◆ How to complete this task: Where "with" occurs in a line of the entries below, copy that line.

------ Data extracts ------

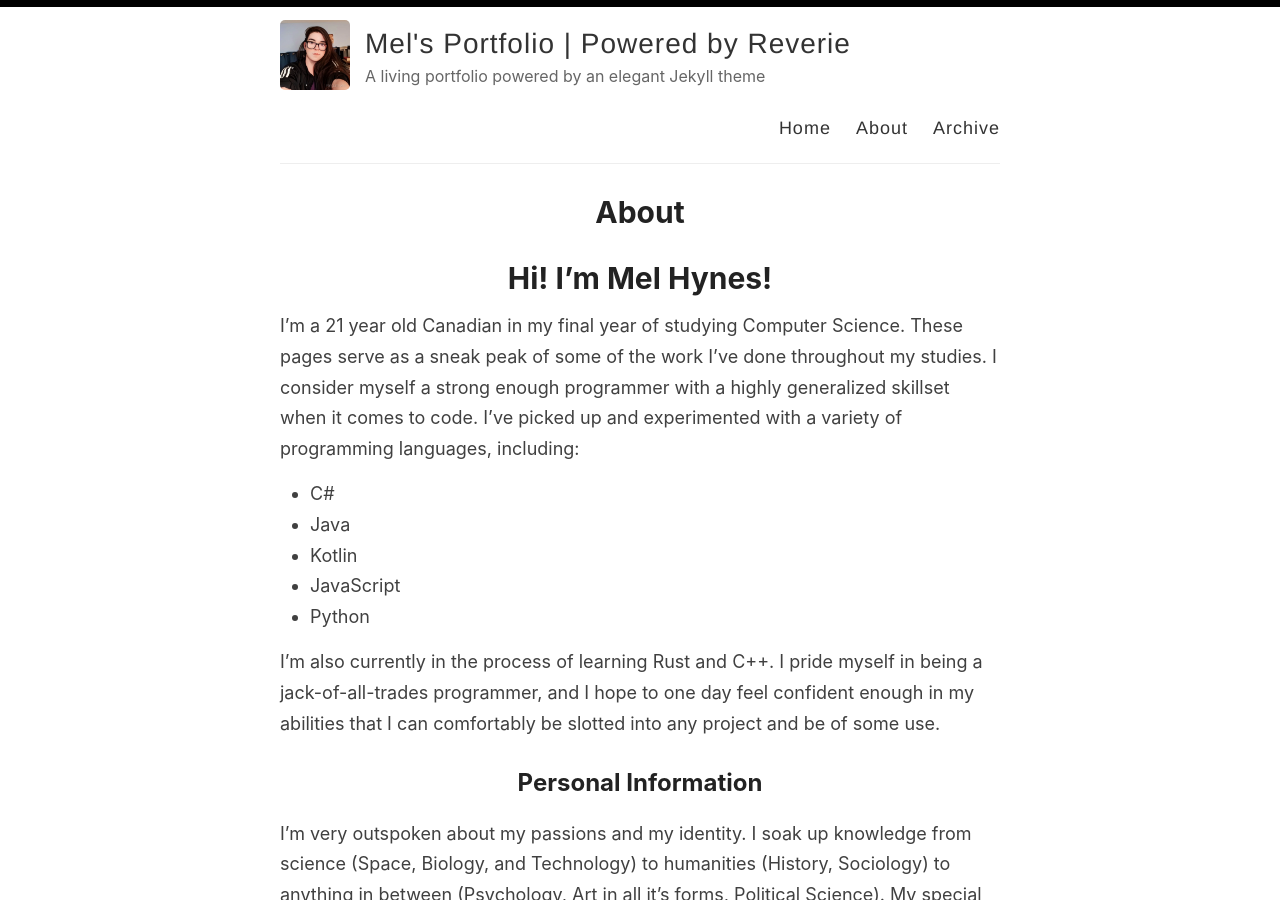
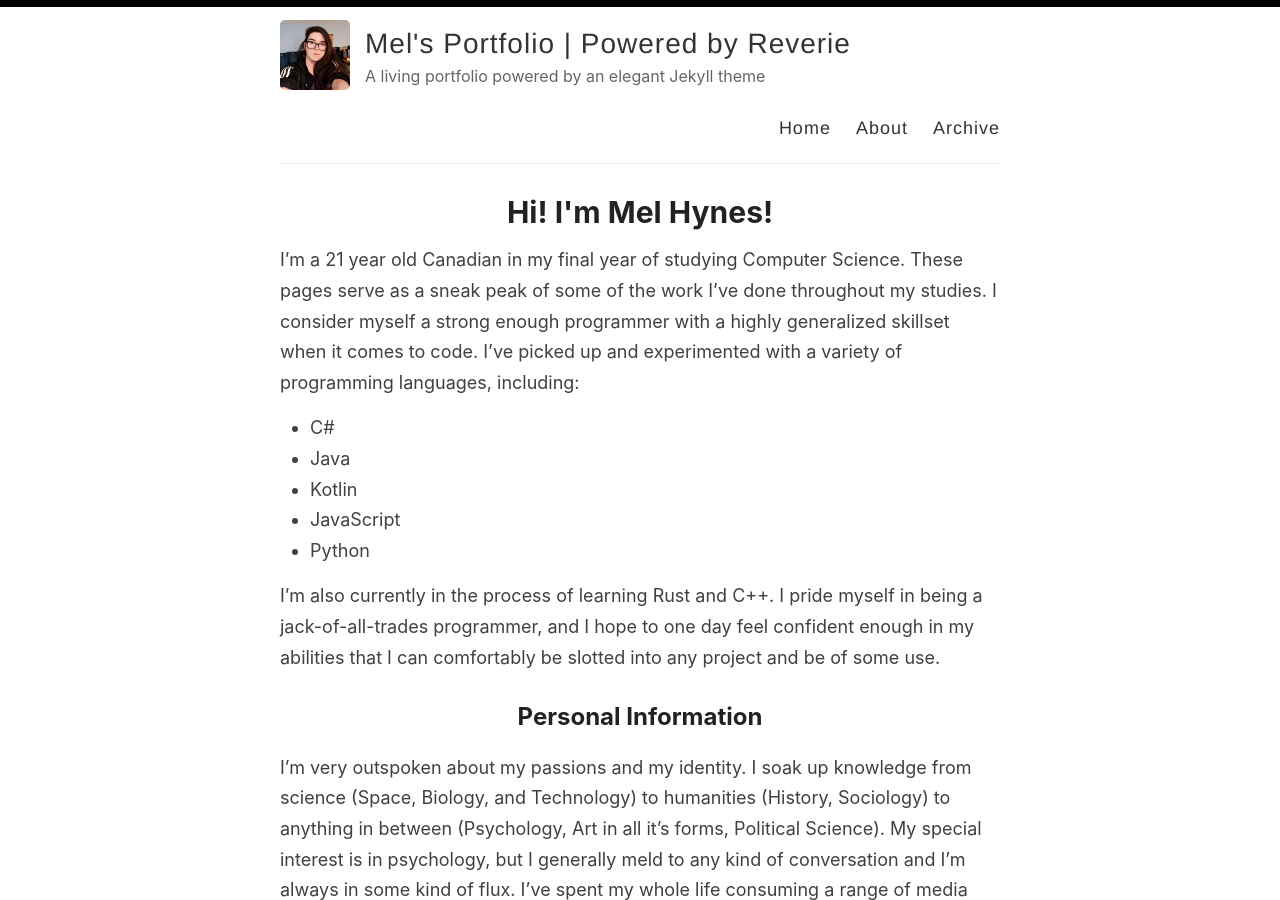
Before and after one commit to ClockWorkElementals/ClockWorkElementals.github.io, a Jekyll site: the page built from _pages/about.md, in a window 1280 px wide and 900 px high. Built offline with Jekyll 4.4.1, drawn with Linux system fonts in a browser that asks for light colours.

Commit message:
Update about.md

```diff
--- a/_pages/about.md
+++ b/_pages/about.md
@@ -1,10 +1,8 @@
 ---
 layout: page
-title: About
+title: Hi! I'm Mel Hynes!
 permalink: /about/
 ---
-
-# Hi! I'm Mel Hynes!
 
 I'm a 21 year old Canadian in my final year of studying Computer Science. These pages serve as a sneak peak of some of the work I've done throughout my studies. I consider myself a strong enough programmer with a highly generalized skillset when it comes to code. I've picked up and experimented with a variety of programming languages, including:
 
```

------

◆ Exercise result:
Before and after one commit to ClockWorkElementals/ClockWorkElementals.github.io, a Jekyll site: the page built from _pages/about.md, in a window 1280 px wide and 900 px high. Built offline with Jekyll 4.4.1, drawn with Linux system fonts in a browser that asks for light colours.
 I'm a 21 year old Canadian in my final year of studying Computer Science. These pages serve as a sneak peak of some of the work I've done throughout my studies. I consider myself a strong enough programmer with a highly generalized skillset when it comes to code. I've picked up and experimented with a variety of programming languages, including:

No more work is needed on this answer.